Friday, October 2, 2009
Seasonal stress and the phone call. Also some fruit leather.
The weather has mercy. Or a sense of humor. I don't want to stretch this personification too far, but I'm feeling rather grateful to Mother Nature for this week of intermittent sun and rain in the Pacific Northwest. Had we faced October with less sunshine and more mud I can't say how well I might have done with the stresses -- non-weather-related -- I faced. Or not.
Stress in itself is an interesting word. Quite possibly the word has become less meaningful as the stressors proliferate in our modern lives.
Sort of like the word "awesome" that inspires and describes no awe, "stress" doesn't seem to carry strong enough connotations of being pushed, bent, pulled beyond one's limits. Stress is just omnipresent and thus diluted or accepted as the norm. Peace, or a state of not being affected by stress, is the anomaly. It becomes remarkable to be without anxiety.
When I think about stress I think about metal and its stress points. I think about steel and how hot it must get before it bends without melting altogether into a puddle of liquid.
That's the alloy point I'm seeking. The one where I'm stressed enough to be flexible but not broken.
So I'm grateful for the gentle weather transition in the midst of this season.
The fields around us are all greening up again for fall. At first it looks a little like a tapestry that's half-woven as the green perforates huge stretches of fallen gold and brown grass.
The girls and I festooned the front porch with six 75-pound pumpkins and a half-dozen sunflower heads that are bigger and heavier than most of the sugar pumpkins I save for the oven.
Birds subsequently have been busy on our front porch to the extent that we'll have to re-think the sunflowers as decoration.
Fruit leather is the hit of the party just about every day. It couldn't be easier with my schmancy new dehydrator (thanks, Mom!). The only bummer about it is that we are using up all the homemade applesauce I canned. One quart of applesauce with a few frozen berries added in the blender, spread on special trays and dried for about six hours, makes three huge rolls of delicious, sugar-free fruit leather. This equals about 12 generous servings. Which my children can mow through in significantly less time than it takes to make more.

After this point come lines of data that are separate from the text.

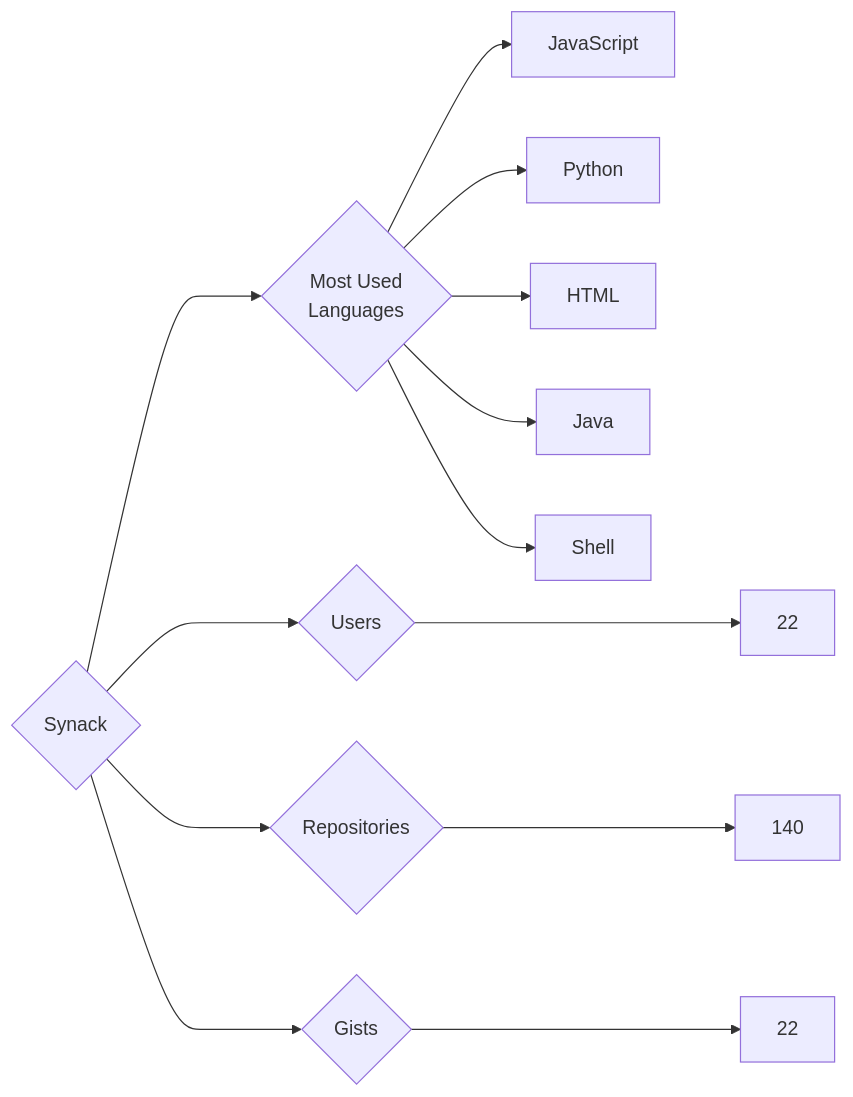
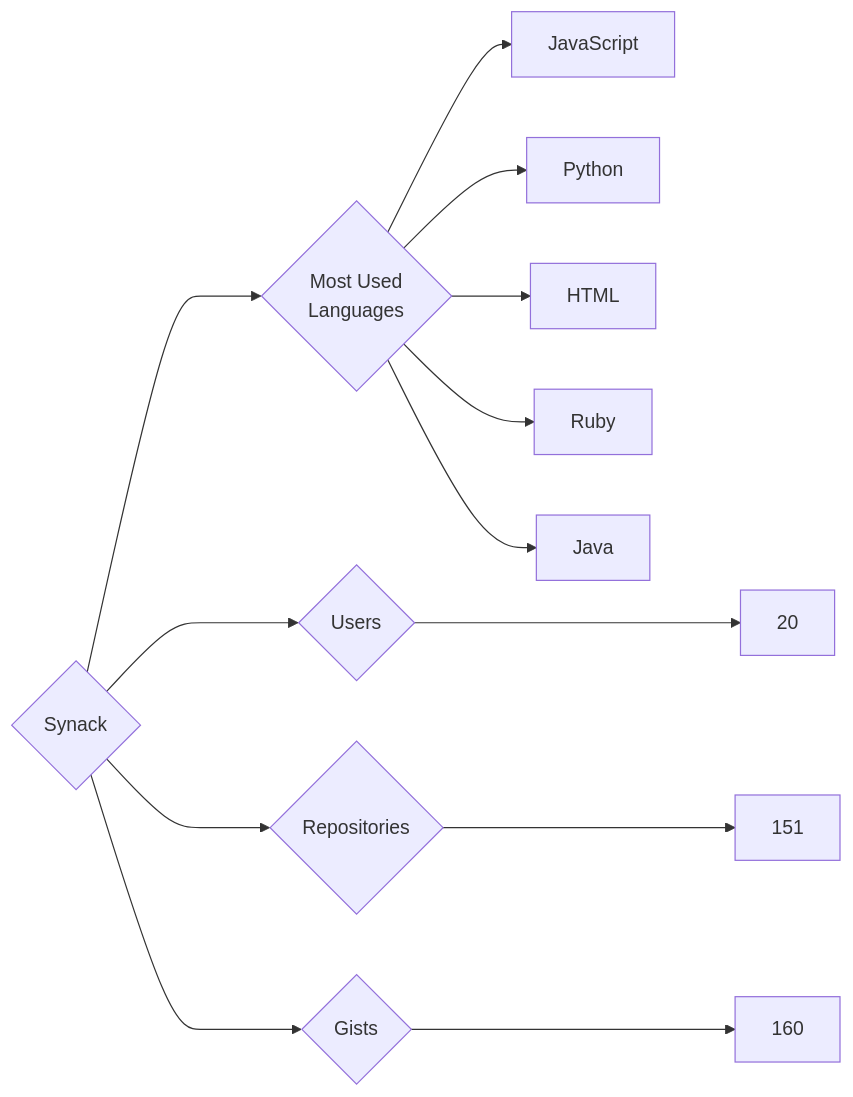
The diagram in targets/Synack/README.md (trickest/insiders), drawn with Mermaid before and after one commit. The commit also changed 1011 other files, not shown here.

````diff
--- a/targets/Synack/README.md
+++ b/targets/Synack/README.md
@@ -3,13 +3,13 @@
 ```mermaid
 graph LR
 COMPANY_NAME{Synack}
-COMPANY_NAME ---> U{Users} ---> UN[22]
-COMPANY_NAME ---> R{Repositories} ---> RN[140]
-COMPANY_NAME ---> G{Gists} ---> GN[22]
+COMPANY_NAME ---> U{Users} ---> UN[20]
+COMPANY_NAME ---> R{Repositories} ---> RN[151]
+COMPANY_NAME ---> G{Gists} ---> GN[160]
 COMPANY_NAME ---> ML{Most Used<br>Languages}
 ML --> JavaScript[JavaScript]
 ML --> Python[Python]
 ML --> HTML[HTML]
+ML --> Ruby[Ruby]
 ML --> Java[Java]
-ML --> Shell[Shell]
 ```
````
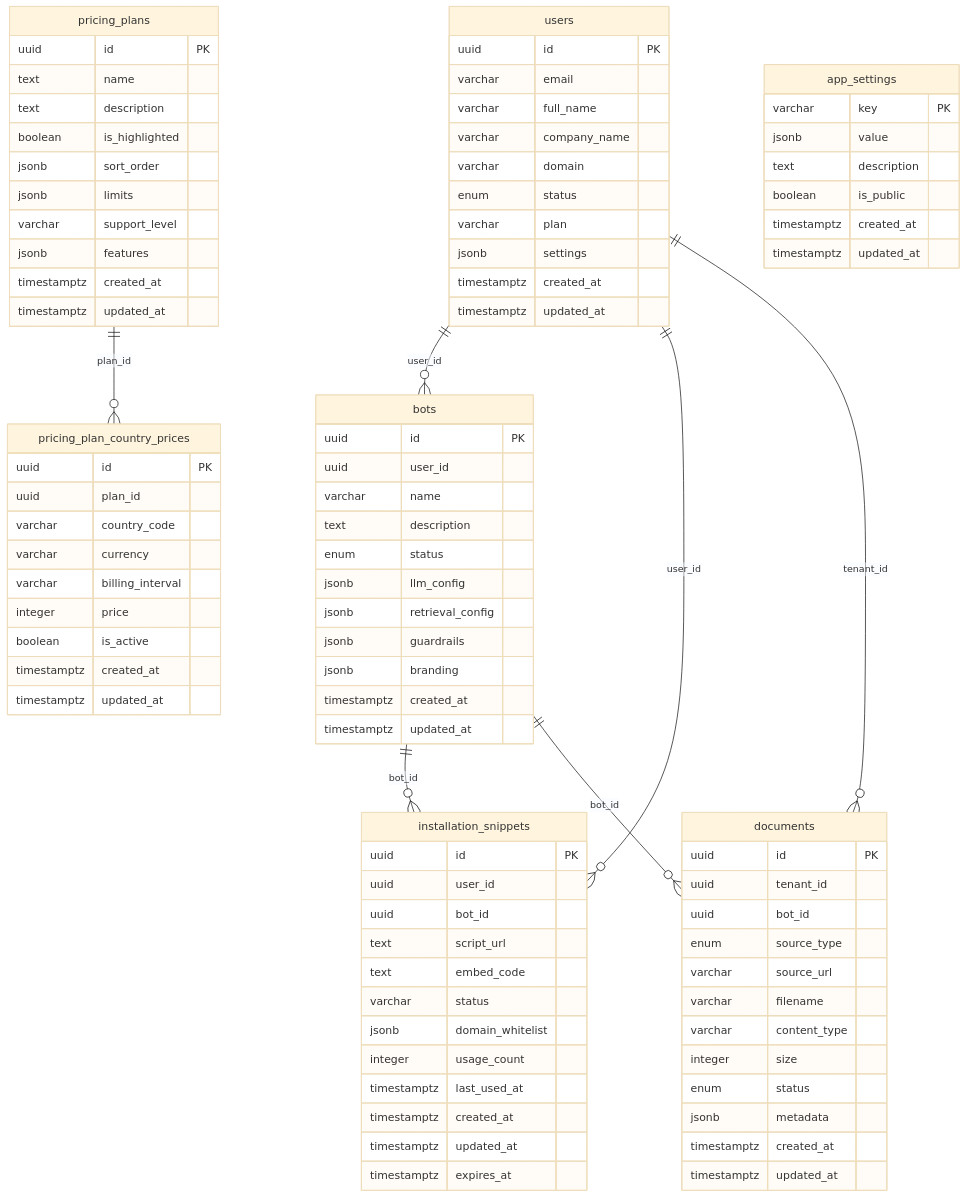
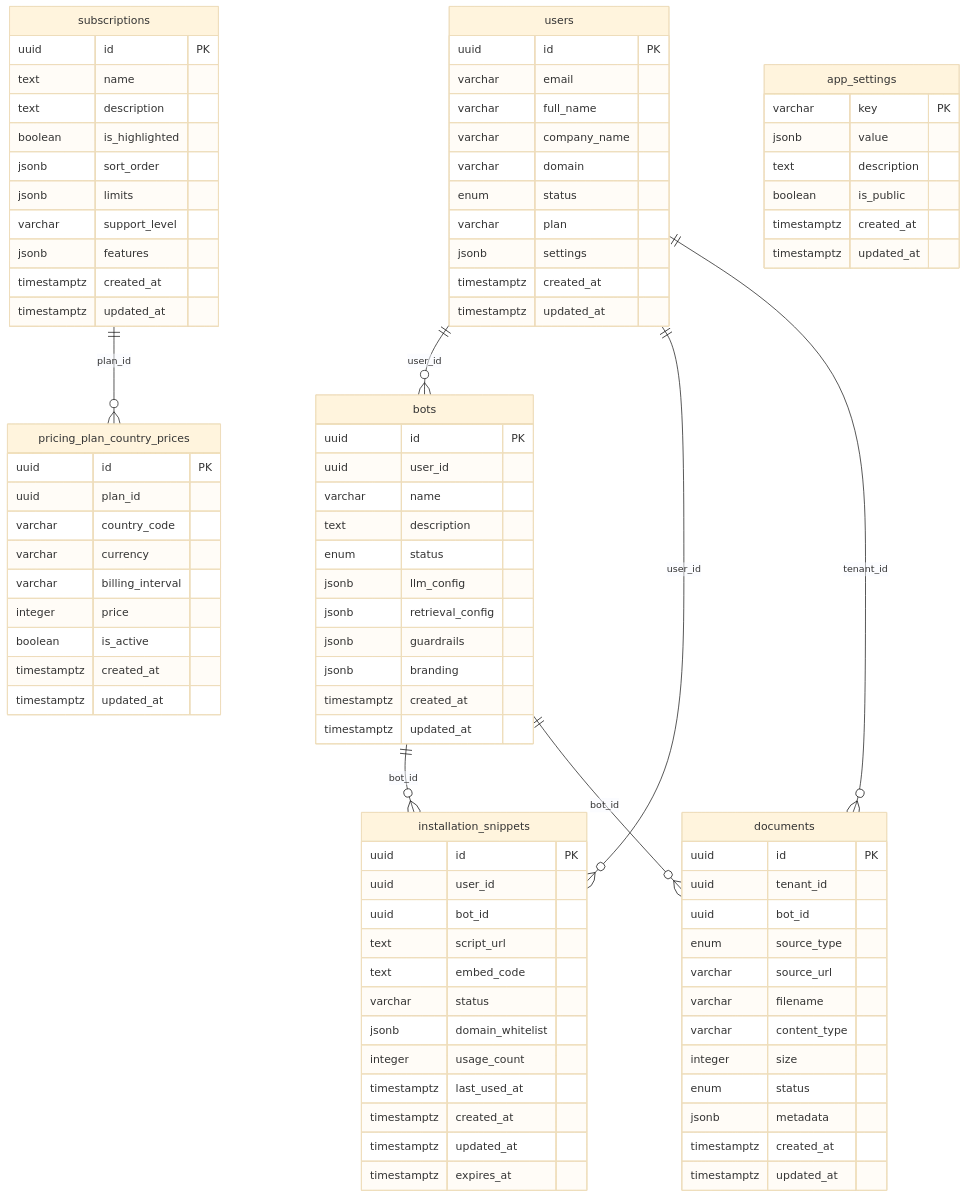
One commit to Jathin04Jan/Multi-Tenant-SaaS-Chatbot-Platform changed the diagram in backend/docs/SCHEMA_DIAGRAM.md. Above: the diagram before and after it, drawn with Mermaid (base theme). The commit also changed other lines of this file and 10 other files, not shown here.

Commit message:
renamed pricing_plan table to subscription

```diff
--- a/backend/docs/SCHEMA_DIAGRAM.md
+++ b/backend/docs/SCHEMA_DIAGRAM.md
@@ -13,7 +13,7 @@
     bots ||--o{ installation_snippets : bot_id
     bots ||--o{ documents : bot_id
 
-    pricing_plans ||--o{ pricing_plan_country_prices : plan_id
+    subscriptions ||--o{ pricing_plan_country_prices : plan_id
 
     users {
         uuid id PK
@@ -72,7 +72,7 @@
         timestamptz updated_at
     }
 
-    pricing_plans {
+    subscriptions {
         uuid id PK
         text name
         text description
```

However. It does keep them quiet when it's raining too much to send them outside but I must take a phone call. No doubt dealing with one of those stressors.